Extracted information:
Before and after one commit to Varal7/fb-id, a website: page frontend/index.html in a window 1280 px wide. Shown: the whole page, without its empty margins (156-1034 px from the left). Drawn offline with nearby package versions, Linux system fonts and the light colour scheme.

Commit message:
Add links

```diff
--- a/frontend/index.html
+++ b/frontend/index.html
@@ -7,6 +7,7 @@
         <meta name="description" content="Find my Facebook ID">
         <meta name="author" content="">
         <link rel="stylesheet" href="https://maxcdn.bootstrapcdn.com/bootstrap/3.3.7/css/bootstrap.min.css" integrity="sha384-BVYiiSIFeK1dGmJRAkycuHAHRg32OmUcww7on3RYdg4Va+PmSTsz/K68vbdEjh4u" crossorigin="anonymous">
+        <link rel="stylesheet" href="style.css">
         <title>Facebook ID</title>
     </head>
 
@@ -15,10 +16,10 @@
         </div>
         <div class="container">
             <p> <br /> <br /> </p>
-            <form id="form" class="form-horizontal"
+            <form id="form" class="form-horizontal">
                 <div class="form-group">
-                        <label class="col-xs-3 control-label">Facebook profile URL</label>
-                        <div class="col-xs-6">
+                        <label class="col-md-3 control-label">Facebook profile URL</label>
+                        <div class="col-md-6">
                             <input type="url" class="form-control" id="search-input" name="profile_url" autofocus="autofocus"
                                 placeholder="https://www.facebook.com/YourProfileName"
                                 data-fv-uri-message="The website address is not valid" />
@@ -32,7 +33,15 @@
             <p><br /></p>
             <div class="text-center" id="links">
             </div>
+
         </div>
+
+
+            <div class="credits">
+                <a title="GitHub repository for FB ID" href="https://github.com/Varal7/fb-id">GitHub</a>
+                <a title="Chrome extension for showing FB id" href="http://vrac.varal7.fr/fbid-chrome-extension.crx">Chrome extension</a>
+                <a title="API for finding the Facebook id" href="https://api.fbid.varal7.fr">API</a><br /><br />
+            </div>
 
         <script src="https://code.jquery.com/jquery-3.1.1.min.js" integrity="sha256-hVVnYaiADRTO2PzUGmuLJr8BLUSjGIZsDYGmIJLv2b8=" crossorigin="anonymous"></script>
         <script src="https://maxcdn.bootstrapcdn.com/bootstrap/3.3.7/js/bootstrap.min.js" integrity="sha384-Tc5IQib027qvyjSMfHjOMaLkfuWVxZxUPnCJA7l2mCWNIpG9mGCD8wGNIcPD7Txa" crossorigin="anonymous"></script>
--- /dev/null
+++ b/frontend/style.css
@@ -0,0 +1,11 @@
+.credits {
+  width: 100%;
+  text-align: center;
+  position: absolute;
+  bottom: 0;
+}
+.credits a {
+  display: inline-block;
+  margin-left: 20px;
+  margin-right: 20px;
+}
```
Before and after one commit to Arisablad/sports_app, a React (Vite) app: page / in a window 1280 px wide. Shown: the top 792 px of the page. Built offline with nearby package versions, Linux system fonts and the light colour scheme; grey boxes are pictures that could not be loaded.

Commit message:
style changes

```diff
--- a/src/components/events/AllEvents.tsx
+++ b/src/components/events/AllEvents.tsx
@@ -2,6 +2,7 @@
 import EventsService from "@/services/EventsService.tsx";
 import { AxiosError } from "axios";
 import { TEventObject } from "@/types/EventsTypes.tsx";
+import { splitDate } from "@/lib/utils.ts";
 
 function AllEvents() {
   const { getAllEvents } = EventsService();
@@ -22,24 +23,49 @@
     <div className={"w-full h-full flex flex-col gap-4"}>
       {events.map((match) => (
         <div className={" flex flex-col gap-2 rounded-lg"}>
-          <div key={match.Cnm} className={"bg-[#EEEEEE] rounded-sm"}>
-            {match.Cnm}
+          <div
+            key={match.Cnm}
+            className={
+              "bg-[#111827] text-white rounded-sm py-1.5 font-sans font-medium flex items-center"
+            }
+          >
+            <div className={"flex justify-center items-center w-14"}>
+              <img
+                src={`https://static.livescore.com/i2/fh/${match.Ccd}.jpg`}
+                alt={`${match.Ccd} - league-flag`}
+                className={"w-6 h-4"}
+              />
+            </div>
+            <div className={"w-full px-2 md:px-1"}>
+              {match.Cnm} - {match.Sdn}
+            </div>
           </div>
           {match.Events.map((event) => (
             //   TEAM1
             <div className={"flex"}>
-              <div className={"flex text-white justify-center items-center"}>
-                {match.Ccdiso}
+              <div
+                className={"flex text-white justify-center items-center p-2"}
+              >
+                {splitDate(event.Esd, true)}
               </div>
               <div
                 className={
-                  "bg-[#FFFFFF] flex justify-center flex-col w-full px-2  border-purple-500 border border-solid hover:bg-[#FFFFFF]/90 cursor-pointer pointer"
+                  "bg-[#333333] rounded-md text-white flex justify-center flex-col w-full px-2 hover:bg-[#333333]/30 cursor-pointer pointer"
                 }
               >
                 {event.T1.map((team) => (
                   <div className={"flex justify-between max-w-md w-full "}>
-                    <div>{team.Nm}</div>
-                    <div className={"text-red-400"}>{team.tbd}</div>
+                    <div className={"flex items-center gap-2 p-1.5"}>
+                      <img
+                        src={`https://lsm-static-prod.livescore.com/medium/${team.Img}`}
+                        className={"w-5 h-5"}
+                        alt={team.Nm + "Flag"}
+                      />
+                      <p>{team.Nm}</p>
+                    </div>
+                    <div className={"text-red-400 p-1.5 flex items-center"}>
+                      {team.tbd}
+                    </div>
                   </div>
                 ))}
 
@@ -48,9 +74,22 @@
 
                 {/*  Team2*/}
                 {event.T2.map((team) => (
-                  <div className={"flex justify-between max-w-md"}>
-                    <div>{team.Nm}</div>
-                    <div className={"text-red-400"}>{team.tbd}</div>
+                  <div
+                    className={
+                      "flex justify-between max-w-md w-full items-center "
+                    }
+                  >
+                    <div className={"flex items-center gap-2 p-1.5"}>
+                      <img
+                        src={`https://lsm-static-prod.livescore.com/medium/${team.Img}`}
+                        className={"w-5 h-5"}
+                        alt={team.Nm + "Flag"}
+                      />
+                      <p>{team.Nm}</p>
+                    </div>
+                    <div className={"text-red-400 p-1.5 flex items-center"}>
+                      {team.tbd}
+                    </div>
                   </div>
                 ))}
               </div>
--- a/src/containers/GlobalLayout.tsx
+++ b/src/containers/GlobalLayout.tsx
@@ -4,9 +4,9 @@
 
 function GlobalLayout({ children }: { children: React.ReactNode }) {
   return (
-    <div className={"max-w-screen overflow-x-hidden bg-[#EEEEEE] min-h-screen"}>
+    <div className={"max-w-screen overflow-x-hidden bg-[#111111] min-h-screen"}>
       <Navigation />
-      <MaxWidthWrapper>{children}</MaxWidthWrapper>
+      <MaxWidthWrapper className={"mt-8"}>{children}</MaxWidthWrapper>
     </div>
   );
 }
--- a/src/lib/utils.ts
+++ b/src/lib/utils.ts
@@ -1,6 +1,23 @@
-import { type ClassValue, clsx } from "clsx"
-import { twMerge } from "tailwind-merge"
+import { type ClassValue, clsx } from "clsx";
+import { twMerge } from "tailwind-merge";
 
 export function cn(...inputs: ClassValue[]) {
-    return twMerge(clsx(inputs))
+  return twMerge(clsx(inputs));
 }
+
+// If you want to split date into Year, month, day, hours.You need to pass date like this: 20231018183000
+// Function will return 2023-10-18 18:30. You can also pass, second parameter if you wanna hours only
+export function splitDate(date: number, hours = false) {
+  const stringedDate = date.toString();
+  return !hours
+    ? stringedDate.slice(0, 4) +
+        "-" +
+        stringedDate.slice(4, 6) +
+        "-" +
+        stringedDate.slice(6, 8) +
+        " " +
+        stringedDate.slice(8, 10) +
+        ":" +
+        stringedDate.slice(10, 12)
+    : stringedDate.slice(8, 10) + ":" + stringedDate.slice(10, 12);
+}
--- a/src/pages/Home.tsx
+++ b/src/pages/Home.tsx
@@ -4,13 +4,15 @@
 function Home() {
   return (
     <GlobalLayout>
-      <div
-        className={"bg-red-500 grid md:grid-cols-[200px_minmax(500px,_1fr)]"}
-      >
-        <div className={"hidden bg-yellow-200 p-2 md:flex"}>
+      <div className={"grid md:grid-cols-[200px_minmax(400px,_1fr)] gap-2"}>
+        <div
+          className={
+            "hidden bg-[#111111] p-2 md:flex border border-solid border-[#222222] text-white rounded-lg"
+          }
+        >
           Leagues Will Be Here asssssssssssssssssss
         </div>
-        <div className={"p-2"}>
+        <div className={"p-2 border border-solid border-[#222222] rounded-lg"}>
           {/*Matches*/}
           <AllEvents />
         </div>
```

What the task requires:
Go through the listing above and copy each line that contains "items".

Exercise answer:
+              "bg-[#111827] text-white rounded-sm py-1.5 font-sans font-medium flex items-center"
+            <div className={"flex justify-center items-center w-14"}>
-              <div className={"flex text-white justify-center items-center"}>
+                className={"flex text-white justify-center items-center p-2"}
+                    <div className={"flex items-center gap-2 p-1.5"}>
+                    <div className={"text-red-400 p-1.5 flex items-center"}>
+                      "flex justify-between max-w-md w-full items-center "
+                    <div className={"flex items-center gap-2 p-1.5"}>
+                    <div className={"text-red-400 p-1.5 flex items-center"}>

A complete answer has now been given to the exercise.